Allen maps the book across three sections: “A Stitch in Space Time: The Long 1980s,” “Black/Queerpolis,” and “Lush Life (in Exile).” “The Long 1980s” reads as history of the decade that remembers Black lesbian feminists’ role in shaping Black queer activism and in helping to launch Black gay men’s activist groups in North America. “Black/Queerpolis” entreats readers to engage with the unbounded spaces in which Black queer folks navigate, including the United States, the Global South, the Caribbean, and Africa. Allen uses these sections to illuminate the intellectual works of ancestors such as Audre Lorde, Pat Parker, Melvin Dixon, Joseph Beam, Essex Hemphill, and Assotto Saint. “Black/Queerpolis” shifts toward life in the now. In this now, Allen often shares his efforts to balance Black queer folks’ differing opinions with the love that both sustains him and helps him to decolonize the academy by practicing Black Queer Studies on the ground with an ethic of love and care. Thus, “Lush Life” imagines the possibilities of living Black queer life in ways that speak to the great need for Black queer people to love and support each other because neither time nor space is or will never be on our side.

Allen is at his most affective and effective in “Black/Queerpolis.” In this section, he shares letters between himself and his Black queer interlocutor and co-conspirator, Professor Omise’eke Natasha Tinsley. Allen offers these letters as “an evidence of love” drowned by the heavier demands of intellectual production to produce without bearing witness to the very ways in which Black queer scholars pour our souls into our work and into each other. He writes that “[o]ur intellectual work is both a labor of love and evidence of it” (168). For Allen, this evidence of love “announces itself ready and willing to embrace and be embraced—and to listen and negotiate” (168). Love as action undergirds Allen’s standpoint. But more, such letters and their love, promote “a gay habit of mind” and “ethnographic sensibility” that places intangible value on conversations that often Black queer folks don’t have time to have.

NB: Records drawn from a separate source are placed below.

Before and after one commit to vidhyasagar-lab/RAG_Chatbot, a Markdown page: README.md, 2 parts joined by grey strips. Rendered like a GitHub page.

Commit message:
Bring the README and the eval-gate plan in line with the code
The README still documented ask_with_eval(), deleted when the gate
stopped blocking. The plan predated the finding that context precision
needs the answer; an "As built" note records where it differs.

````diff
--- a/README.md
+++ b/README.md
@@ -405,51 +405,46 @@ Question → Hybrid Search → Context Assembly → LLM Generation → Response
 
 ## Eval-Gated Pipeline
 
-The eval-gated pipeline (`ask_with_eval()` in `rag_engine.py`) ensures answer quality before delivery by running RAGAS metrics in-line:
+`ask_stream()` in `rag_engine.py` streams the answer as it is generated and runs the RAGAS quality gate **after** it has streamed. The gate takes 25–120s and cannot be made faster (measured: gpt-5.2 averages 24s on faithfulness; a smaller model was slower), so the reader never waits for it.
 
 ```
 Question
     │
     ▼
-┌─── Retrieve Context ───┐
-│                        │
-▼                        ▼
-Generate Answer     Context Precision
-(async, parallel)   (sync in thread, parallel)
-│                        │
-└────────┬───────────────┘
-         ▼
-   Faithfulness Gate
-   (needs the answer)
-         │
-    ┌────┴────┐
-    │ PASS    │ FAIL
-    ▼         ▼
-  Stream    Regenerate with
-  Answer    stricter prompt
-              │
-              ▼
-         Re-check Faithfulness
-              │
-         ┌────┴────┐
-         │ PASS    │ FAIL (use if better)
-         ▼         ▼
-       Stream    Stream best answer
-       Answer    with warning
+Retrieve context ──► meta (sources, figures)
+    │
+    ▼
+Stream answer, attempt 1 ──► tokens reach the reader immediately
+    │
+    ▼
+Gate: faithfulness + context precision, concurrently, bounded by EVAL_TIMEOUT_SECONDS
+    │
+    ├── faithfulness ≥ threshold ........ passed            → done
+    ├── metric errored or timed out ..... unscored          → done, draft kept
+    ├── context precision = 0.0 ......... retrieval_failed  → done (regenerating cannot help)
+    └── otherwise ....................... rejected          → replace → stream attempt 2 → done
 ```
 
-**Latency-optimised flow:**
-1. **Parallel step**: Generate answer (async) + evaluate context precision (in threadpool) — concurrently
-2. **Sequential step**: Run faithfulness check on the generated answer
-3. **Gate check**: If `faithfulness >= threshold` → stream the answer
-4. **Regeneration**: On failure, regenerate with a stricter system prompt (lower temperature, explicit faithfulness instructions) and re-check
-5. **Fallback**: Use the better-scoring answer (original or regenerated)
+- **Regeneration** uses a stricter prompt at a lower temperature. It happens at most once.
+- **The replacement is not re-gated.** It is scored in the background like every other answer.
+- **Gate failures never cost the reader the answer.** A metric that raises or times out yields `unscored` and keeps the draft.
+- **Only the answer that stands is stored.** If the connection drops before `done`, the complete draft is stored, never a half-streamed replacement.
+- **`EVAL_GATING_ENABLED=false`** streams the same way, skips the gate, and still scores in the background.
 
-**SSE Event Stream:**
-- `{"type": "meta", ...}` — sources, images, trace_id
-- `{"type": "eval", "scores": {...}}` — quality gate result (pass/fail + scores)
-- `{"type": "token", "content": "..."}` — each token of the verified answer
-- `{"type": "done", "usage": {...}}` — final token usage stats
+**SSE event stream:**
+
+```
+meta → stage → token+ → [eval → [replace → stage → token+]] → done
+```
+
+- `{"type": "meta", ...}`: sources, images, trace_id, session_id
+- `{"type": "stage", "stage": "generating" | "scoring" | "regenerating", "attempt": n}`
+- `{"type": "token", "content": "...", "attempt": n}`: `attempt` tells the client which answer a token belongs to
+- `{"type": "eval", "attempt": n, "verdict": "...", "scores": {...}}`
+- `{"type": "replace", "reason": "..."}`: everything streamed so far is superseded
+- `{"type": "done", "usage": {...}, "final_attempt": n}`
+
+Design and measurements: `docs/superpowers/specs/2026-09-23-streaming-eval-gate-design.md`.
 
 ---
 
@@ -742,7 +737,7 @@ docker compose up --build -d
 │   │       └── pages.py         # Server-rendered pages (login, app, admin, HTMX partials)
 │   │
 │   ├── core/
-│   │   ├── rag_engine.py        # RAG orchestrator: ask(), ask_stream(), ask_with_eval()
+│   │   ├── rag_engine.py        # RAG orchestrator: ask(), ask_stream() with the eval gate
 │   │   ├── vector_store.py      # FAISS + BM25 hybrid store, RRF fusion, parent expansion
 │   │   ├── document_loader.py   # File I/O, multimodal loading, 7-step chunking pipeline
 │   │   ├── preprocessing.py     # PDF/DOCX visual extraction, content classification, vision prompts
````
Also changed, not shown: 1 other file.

And time reveals the urgency of Allen’s intervention in Black queer life. Given the diminishing number of disco balls today, Black queer people need each other now more than ever. Shortly after I finished reading this book, another gay club was shot up. Six people were killed at Club Q in Colorado Springs. Although Allen did not anticipate such a murderous act, his symbolic use of the disco ball as an archival and traveling metaphor reminds us that queer clubs are often, at least we think, the safest spaces and most liberating places near and dear to our hearts and minds. And while readers may struggle to keep pace with Allen’s symbolic language, he stops and validates their frustrations when the disco ball becomes too heavy or theoretically dense to hold. During these narrative breaks, Allen addresses them directly as “dear reader” or “dear traveler.” These tender moments suggest that for Allen, understanding this work ain’t easy. You don’t have to fake it to make it or pretend you understand. Nor do you have to accept or hold gently the truth that Black queer people are under constant attack by physical and policy violence around the world. Given this, Allen checks in and validates your possible contention while inviting your continued participation in this collective journey until we reach an end. An end that offers not closure but instead extends an invitation to dance. Indeed, the point is to live a Black queer life unscripted, and with joy and with love because we are all running out of time.

David B. Green Jr.
California State University, Los Angeles

June Jordan, Some of Us Did Not Die: New and Selected Essays (New York: Basic Civitas Books, 2002).


Faye V. Harrison. Decolonizing Anthropology: Moving Further Toward an Anthropology of Liberation (American Anthropological Association, 1997).


Barbara Christian, “The Race for Theory,” in African American Literary Theory: A Reader, ed. Winston Napier (New York: New York University Press, 2000), 280–89.


Frantz Fanon, The Wretched of the Earth (New York: Grove Press, 2004); Audre Lorde, “A Litany for Survival,” in The Collected Poems of Audre Lorde (New York: W.W. Norton & Company, 1997), 256.